> [Exercise]: Sort through the material below and copy each line with "blog".

── Information shown ──

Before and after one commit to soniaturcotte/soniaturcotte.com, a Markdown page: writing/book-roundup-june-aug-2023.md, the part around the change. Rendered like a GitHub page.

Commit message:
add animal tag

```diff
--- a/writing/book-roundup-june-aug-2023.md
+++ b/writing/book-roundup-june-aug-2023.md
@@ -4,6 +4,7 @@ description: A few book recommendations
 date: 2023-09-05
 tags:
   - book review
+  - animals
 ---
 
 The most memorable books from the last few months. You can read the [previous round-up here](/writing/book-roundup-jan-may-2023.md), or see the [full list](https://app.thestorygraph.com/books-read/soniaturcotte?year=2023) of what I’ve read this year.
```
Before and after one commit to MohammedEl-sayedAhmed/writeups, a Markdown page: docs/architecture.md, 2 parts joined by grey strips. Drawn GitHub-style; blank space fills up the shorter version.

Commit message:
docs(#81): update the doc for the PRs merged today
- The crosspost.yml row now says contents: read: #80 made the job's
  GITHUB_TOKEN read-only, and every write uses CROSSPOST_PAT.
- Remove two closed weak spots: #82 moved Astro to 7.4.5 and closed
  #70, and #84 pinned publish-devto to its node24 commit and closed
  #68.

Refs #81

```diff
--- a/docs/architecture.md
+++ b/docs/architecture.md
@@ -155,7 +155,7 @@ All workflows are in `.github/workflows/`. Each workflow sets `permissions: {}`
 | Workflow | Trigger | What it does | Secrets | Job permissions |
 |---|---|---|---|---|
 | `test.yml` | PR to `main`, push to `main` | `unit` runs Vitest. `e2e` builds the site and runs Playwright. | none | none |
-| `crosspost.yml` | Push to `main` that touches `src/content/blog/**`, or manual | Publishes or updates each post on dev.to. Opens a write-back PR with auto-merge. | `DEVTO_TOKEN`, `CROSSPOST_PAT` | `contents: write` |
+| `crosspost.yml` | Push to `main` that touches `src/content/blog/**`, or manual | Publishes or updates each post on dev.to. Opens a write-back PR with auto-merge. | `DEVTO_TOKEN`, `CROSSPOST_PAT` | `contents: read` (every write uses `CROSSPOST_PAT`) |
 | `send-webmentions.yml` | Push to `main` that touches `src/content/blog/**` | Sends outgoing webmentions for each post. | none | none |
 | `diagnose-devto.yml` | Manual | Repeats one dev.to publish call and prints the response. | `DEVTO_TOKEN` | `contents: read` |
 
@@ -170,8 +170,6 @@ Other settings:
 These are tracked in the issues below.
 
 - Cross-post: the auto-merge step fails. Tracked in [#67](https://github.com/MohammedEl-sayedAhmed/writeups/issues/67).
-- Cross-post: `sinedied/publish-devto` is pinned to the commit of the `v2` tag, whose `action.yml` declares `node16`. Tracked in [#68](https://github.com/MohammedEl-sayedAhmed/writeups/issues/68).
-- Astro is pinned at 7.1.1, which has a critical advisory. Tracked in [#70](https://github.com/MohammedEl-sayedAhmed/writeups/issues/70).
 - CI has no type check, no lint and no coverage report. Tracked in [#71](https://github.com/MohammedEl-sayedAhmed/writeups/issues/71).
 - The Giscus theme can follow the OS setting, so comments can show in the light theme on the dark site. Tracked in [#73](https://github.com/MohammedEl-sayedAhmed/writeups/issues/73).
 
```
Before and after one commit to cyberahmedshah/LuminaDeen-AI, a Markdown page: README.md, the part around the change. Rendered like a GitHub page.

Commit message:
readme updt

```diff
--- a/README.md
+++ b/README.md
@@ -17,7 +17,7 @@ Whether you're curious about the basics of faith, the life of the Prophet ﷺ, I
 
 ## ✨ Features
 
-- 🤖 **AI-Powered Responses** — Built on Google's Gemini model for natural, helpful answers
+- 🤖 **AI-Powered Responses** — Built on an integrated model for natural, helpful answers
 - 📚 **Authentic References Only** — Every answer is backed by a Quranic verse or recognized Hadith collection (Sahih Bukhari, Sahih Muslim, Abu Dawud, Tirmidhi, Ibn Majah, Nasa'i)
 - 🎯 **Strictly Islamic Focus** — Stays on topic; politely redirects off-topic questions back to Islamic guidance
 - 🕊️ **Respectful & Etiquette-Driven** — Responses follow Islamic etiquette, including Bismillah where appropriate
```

───

> [Written answer]:
-| `crosspost.yml` | Push to `main` that touches `src/content/blog/**`, or manual | Publishes or updates each post on dev.to. Opens a write-back PR with auto-merge. | `DEVTO_TOKEN`, `CROSSPOST_PAT` | `contents: write` |
+| `crosspost.yml` | Push to `main` that touches `src/content/blog/**`, or manual | Publishes or updates each post on dev.to. Opens a write-back PR with auto-merge. | `DEVTO_TOKEN`, `CROSSPOST_PAT` | `contents: read` (every write uses `CROSSPOST_PAT`) |
 | `send-webmentions.yml` | Push to `main` that touches `src/content/blog/**` | Sends outgoing webmentions for each post. | none | none |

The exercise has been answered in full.